On the third Sunday of each month, you can usually find me pulling my vintage shopping cart through the aisles of the Long Beach Antique Market in Long Beach, California.  This time I was on the lookout for old Valentine's Day cards.  I also came across a few bags filled with other goodies that I'm sure will take me a couple hours to sort through.

If you create paperweights to sell in your shop or sell on Etsy, and occasionally have a difficult time dreaming up new designs, it's easy to find inspiration in boxes filled with miscellaneous trinkets and baubles.  Some dealers even specialize in selling odds-and-ends and have them categorized into groups such as scrabble letters, pinbacks, poker chips, tie clips, wooden bingo card markers, watch faces, etc.

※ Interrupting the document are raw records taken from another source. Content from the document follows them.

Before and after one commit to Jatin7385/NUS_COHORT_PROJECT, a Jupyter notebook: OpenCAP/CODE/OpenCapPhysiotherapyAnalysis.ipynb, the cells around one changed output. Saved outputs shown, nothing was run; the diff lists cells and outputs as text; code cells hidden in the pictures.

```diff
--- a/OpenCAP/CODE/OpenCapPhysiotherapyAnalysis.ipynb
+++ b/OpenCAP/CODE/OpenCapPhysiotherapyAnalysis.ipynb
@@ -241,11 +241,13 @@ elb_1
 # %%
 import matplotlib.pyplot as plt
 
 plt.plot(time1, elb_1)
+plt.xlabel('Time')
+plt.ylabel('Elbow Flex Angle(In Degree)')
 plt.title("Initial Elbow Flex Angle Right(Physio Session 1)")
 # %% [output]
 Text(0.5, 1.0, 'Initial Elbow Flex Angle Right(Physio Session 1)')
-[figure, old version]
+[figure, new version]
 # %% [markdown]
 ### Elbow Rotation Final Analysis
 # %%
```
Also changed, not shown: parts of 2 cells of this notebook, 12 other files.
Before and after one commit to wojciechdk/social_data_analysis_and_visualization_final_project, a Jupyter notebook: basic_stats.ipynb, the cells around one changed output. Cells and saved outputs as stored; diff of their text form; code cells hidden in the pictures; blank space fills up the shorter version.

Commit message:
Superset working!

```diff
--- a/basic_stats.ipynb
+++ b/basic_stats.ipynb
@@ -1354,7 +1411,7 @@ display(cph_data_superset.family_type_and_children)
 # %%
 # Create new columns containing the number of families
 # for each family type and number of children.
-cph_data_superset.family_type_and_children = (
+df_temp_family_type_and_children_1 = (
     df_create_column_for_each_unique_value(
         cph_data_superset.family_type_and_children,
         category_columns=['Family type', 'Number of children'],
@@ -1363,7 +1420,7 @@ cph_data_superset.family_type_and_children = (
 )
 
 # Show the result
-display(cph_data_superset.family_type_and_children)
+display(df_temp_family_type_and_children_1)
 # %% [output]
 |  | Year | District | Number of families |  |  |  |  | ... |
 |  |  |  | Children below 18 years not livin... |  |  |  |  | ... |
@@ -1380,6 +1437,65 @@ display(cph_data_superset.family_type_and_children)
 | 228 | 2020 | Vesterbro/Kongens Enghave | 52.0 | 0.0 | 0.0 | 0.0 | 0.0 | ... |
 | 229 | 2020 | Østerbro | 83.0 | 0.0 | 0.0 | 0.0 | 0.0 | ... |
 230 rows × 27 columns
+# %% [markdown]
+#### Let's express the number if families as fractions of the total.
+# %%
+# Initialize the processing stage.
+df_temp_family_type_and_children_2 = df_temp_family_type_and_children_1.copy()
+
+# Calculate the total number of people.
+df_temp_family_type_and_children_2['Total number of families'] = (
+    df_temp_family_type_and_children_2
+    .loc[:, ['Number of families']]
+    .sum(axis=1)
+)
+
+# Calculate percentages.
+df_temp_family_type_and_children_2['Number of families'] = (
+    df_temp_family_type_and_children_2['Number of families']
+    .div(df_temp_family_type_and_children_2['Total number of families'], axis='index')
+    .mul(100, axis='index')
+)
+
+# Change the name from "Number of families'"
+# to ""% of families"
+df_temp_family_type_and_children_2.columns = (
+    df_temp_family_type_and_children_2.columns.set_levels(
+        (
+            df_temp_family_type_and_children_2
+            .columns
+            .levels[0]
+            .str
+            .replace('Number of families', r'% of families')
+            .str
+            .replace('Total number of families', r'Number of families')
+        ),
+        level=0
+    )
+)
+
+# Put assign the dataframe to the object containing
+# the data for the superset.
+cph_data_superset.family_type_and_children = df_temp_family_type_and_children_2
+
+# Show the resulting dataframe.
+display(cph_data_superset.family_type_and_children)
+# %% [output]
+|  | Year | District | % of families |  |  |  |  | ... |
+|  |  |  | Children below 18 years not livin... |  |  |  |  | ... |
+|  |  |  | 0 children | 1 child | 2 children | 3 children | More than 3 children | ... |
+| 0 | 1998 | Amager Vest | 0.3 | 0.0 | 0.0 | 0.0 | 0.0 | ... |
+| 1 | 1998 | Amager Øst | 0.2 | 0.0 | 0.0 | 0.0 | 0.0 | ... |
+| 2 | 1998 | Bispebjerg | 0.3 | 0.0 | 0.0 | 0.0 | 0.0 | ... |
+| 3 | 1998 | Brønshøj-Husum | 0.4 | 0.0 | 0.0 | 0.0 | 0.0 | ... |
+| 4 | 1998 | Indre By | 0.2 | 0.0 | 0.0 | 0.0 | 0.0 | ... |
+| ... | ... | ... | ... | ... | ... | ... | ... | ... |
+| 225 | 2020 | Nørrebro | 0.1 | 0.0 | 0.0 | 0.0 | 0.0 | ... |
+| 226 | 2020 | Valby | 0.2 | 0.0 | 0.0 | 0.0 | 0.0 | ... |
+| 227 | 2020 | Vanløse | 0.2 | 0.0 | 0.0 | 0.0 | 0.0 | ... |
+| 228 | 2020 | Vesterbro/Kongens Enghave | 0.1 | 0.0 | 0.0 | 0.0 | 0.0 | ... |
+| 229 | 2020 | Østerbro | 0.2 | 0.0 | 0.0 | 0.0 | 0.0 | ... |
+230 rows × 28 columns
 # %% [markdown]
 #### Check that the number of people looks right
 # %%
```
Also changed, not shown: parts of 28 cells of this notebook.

You'll be surprised how many design ideas you can get just by looking through a box of junk.

This week I'll post several paperweight designs I create using items I found in Long Beach last weekend.


Glass Dragonfly Paperweight with Script Background

Whenever I find myself at Michaels, I spend the longest time looking through their selection of charms and pendants.  With so many to choose from, it's hard to limit myself to just two or three.

Some of my favorite pendant designs are by Bead Landing, a brand exclusive to Michaels.  Deco Chic, Bead Corner, and Industrial Chic are a few other lines with unique, interesting pieces.

It's easy to design a paperweight around a pendant.  The most difficult hurdle is choosing one that will fit your paperweight's display area, especially the depth.  Here's a tip...  Bring your paperweight to the store with you so you can see exactly how the pendant will look under glass.

The silver dragonfly paperweight was simple to assemble and cost just $5.50 for materials, in addition to the cost of the paperweight kit.  Here's how it was made:

Materials (above):  Deco Chic dragonfly pendant (Item #DC19923-101, Hirschberg Schutz & Co., Inc.), Script Cream scrapbook paper (Recollections, Michaels Stores), Dome Paperweight Kit (PhotoWeights).  You'll also need a hot melt glue gun.

Cover the round, self-adhesive mounting board (included in the paperweight kit) with a small piece of the scrapbook paper.  When finished, trim any paper that extends beyond the edge of the board.  Apply the pendant directly to the paper with hot melt glue.

Once the glue is has cooled, place the mounting board in the center of the adhesive-side of the bottom pad (also included in the paperweight kit).  Press gently around the pendant to ensure a tight bond.

After you've cleaned your paperweight with streak-free glass cleaner, finish by applying the bottom pad to the base of the paperweight.  Press along the outside edge to secure.

If you're into vintage, try using antique ephemera in place of the scrapbook paper.  A vintage postcard or advertising would make an excellent background. Be on the lookout for buttons, tokens, and pieces of antique jewelry to complete the look.  I recommend browsing through boxes of small, inexpensive baubles at antique shops and swap meets.  You never know what you'll find!